Allowing God’s perfect love to transform our hearts and to rest in that peace and beauty and goodness that when his perfect love is with us, there should be no room for fear. There can’t be any room for fear because we know his extravagant love is real and it’s true.
Saint Alphonsus Liguori has also written about scrupulosity. He has some great information out there as well. And like I mentioned before, The Integrated Catholic Life can be a great resource. And then I want to leave you with an examination of conscience.
10 Commandments for the Scrupulous
So, the 10 Commandments for the Scrupulous. This is credited to Father Thomas Santa and Father Don Miller of the Congregation of the Most Holy Redeemer. So I’m going to read through
these 10 commandments that they created for the person who would consider themselves scrupulous.
- One, without exception, you shall not confess your sins, you have already confessed.
- Two, you shall confess only sins that are clear and certain.

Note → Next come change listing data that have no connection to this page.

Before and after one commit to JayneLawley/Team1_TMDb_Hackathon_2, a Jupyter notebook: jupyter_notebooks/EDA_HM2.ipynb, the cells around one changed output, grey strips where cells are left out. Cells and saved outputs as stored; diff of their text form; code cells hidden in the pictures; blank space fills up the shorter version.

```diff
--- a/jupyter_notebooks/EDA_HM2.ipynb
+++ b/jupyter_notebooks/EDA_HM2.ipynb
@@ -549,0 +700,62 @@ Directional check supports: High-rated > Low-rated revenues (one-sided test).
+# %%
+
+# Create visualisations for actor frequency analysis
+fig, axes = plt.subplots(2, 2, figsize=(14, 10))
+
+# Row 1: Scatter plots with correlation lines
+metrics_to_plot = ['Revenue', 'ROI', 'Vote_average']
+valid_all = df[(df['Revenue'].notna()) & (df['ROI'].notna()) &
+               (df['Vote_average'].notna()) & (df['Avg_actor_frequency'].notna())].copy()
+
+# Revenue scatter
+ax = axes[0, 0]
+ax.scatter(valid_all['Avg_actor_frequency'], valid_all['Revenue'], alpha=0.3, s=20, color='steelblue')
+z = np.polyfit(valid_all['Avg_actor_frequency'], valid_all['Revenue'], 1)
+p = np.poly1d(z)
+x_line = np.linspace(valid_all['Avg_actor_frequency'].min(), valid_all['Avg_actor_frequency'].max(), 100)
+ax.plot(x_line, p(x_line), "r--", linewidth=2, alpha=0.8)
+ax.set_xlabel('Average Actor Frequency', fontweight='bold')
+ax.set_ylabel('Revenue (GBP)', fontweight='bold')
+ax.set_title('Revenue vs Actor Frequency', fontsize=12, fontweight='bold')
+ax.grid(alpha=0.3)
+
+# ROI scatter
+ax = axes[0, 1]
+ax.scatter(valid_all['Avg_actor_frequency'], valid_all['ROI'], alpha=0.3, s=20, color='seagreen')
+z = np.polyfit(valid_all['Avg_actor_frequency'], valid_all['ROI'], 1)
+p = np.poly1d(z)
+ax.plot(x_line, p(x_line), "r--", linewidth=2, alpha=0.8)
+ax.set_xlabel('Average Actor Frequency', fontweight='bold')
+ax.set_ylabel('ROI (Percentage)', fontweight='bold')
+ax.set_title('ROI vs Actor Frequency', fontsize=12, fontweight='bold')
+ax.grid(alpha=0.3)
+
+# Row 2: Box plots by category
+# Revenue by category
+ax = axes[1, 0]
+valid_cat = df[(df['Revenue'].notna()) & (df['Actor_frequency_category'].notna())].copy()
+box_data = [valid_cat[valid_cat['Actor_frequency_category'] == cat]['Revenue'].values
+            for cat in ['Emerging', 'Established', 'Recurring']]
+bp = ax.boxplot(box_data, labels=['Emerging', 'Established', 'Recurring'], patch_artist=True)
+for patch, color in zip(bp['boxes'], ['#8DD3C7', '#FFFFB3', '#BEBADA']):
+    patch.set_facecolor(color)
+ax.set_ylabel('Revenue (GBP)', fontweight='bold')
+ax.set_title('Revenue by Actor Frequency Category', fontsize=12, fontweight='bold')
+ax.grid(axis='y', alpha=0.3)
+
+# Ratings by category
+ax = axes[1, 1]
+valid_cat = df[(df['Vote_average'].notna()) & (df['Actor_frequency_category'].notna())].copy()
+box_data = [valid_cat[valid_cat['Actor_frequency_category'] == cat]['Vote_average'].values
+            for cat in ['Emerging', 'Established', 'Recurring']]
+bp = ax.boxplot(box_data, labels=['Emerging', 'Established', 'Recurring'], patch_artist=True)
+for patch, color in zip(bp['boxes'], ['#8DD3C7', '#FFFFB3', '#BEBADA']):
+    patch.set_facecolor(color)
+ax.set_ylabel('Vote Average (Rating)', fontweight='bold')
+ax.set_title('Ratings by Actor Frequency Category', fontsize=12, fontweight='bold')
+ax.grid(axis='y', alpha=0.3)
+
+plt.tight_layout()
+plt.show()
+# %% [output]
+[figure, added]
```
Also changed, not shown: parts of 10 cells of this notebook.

- Three, you shall not repeat your penance or any of the words of your penance after confession for any reason.
- Four, you shall not worry about breaking your pre-communion fast unless you put food and drink in your mouth and swallow as a meal.
- Five, you shall not worry about powerful and vivid thoughts, desires and imaginings involving sex and religion unless you deliberately generate them for the purpose of offending God.
- Six, You shall not worry about powerful and intense feelings, including sexual feelings or emotional outbursts unless you deliberately generate them to offend God.
- Seven, you shall obey your confessor when he tells you never to repeat a general confession of sins already confessed to him or another confessor.
- Eight, when you doubt your obligation to do or not do something,
- you will see your doubt as proof that there is no obligation.
- Nine, when you are doubtful, you shall assume that the act of commission or omission you’re in doubt about is not sinful and you shall proceed without the dread of sin.
- And Ten, when you are doubtful, you shall assume that the act of commission or omission you’re in doubt about is not sinful and you shall proceed without the dread of sin.
Oh, those two are repeating. So those 10 commandments I think are repeated. So, feel free to look those up online. And see if they’re resonating with you and something that would be helpful to you but I thought they were really helpful just for a lot of people that I’ve met along the way.
So let’s close in prayer. In the name of the Father and of the Son and of the Holy Spirit, Amen.
Father God, we recognize your presence here with us in this moment. Surround us with your love and your truth. Help us to experience your love in a new way. Bring us consolation, lightness of heart, cast out all fears and anxieties. Help us to see you and be assured of you and your presence and help us to see ourselves as you see us, Lord. As we pray the prayer that you taught us, our Father who art in heaven, hallowed be thy name. They kingdom come, thy will be done on Earth as it is in heaven. Give us this day our daily bread and forgive us our trespasses as we forgive those who trespass against us. And lead us not into temptation but deliver us from evil. Amen. In the name of the Father and of the Son and of the Holy Spirit. Amen.
God bless you.
About Regina Boyd
Regina Boyd is the founder of Boyd Counseling Services, a Catholic licensed mental health practice based in Orlando that provides in-person and virtual therapy for couples, families, and teens. She works with clients who are experiencing life changes, desire healthy emotional connection, and seek to develop problem solving strategies within their relationships.
Regina is a Licensed Marriage and Family Therapist and Licensed Mental Health Counselor. She is a wife and mother of a delightful toddler. In her spare time Regina enjoys walks with her family, baking, going live for her Facebook and Instagram followers, and listening to Mumford and Sons. You can learn more here.